2. Some antineoplastic drugs act by inhibiting which of the following?

(A) DNA helicase

(B) topoisomerase

(C) telomerase

(D) DNA polymerase delta

(E) DNA polymerase alpha

2. The answer is (B). Many antineoplastic drugs act by inhibiting DNA replication.

3. Which one of the following is an accurate statement regarding chromosome replication?

(A) It is semiconservative.

(B) It occurs during G1 in the cell cycle.

(C) Inactive genes are replicated first.

(D) It starts with the synthesis of Okazaki fragments.

3. The answer is (A). Chromosome replication occurs during the S phase of the cell cycle. It starts when topoisomerase breaks a single strand of DNA, which causes DNA unwinding. Active genes are replicated early in S and inactive genes late in the S phase.
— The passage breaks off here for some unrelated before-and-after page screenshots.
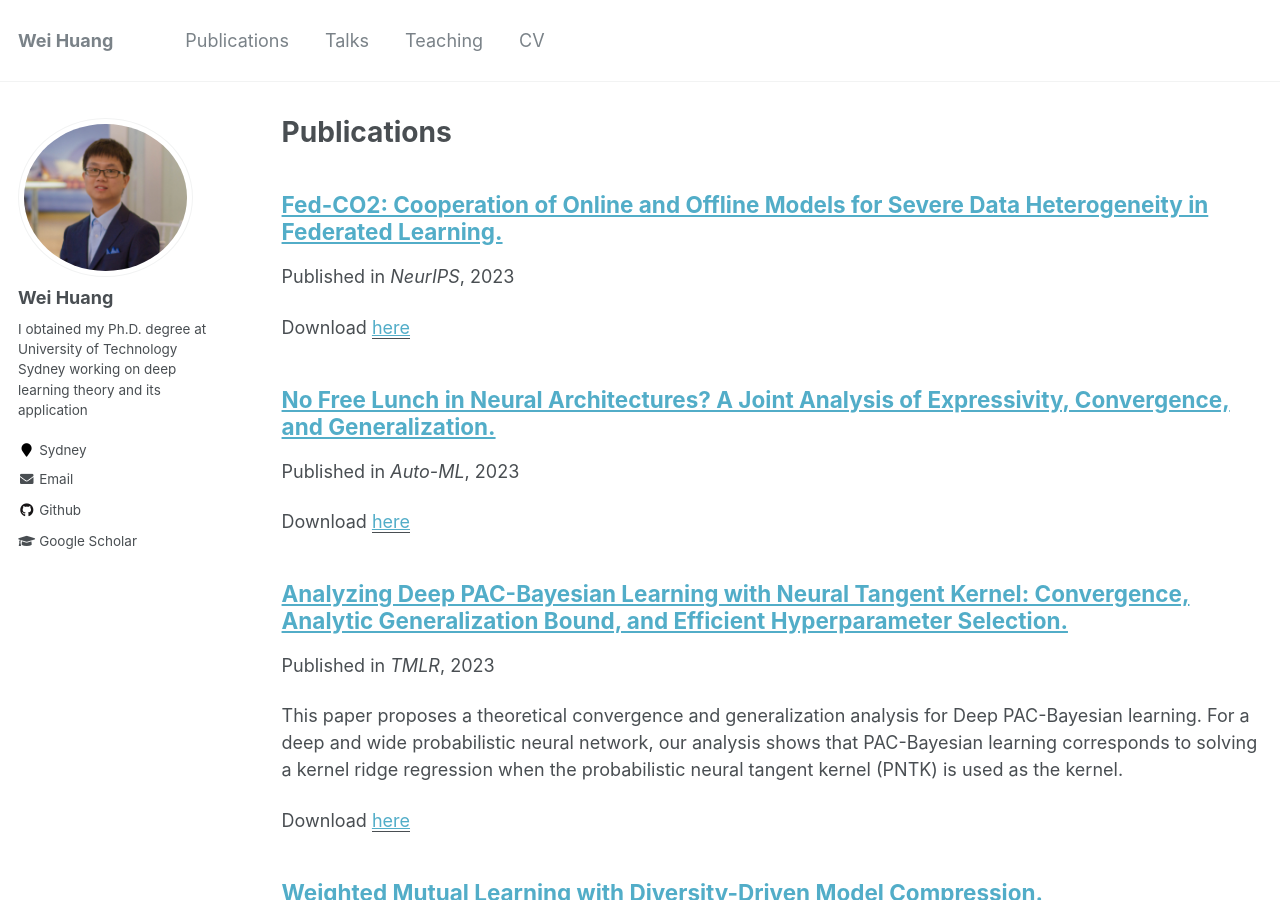
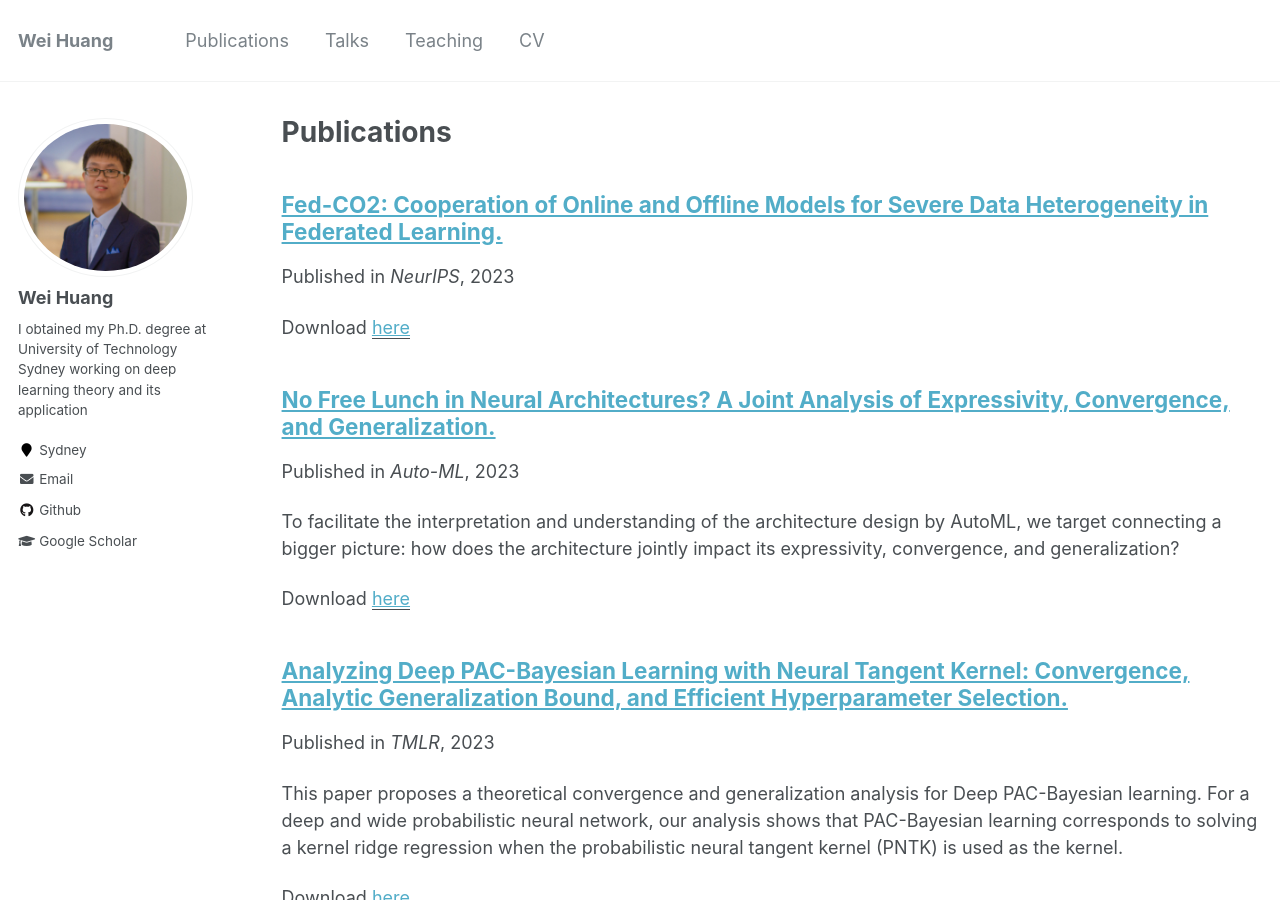
Before and after one commit to WeiHuang05/Weihuang05.github.io, a Jekyll site: the page built from _pages/publications.md, in a window 1280 px wide and 900 px high. Built offline with Jekyll 4.4.1, drawn with Linux system fonts in a browser that asks for light colours.

Commit message:
Update 2023-06-01-Auto_NTK-number-15.md

```diff
--- a/_publications/2023-06-01-Auto_NTK-number-15.md
+++ b/_publications/2023-06-01-Auto_NTK-number-15.md
@@ -2,7 +2,7 @@
 title: "No Free Lunch in Neural Architectures? A Joint Analysis of Expressivity, Convergence, and Generalization."
 collection: publications
 permalink: /publication/2023-06-01-Auto_NTK-number-15
-excerpt: ''
+excerpt: 'To facilitate the interpretation and understanding of the architecture design by AutoML, we target connecting a bigger picture: how does the architecture jointly impact its expressivity, convergence, and generalization?'
 date: 2023-06-01
 venue: 'Auto-ML'
 paperurl: 'https://openreview.net/pdf?id=EMys3eIDJ2'
```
Replication is semiconservative because there is one intact parental strand in a double helix of DNA and a newly synthesized strand.

4. The leading strand of DNA in the replication fork is synthesized by which one of the following mechanisms?

(A) continuously by DNA polymerase alpha.

(B) discontinuously by DNA polymerase delta.

(C) continuously by DNA polymerase delta.

(D) discontinuously by DNA polymerase alpha.

4. The answer is (C). The lagging strand of DNA is synthesized discontinuously by DNA polymerase alpha, which synthesizes Okazaki fragments, which then have to be joined by a DNA ligase. The leading strand of DNA is synthesized continuously by DNA polymerase delta.

5. The autosomal recessive disease Fanconi anemia is characterized by chromosome breakage and rearrangements and most individuals with the disease will develop some kind of cancer. Which one of the following is defective in individuals with Fanconi anemia?

(A) DNA polymerase delta

(B) DNA repair enzyme

(C) DNA ligase

(D) DNA primase

5. The answer is (B). In Fanconi anemia, DNA damage goes unrepaired and eventually reaches a point where the chromosome is unstable. The result is that there is chromosome breakage with rearrangements of chromosomal material. When a break occurs in a tumor suppressor gene, or proto-oncogenes are activated by chromosome rearrangements, the development of a malignancy is likely.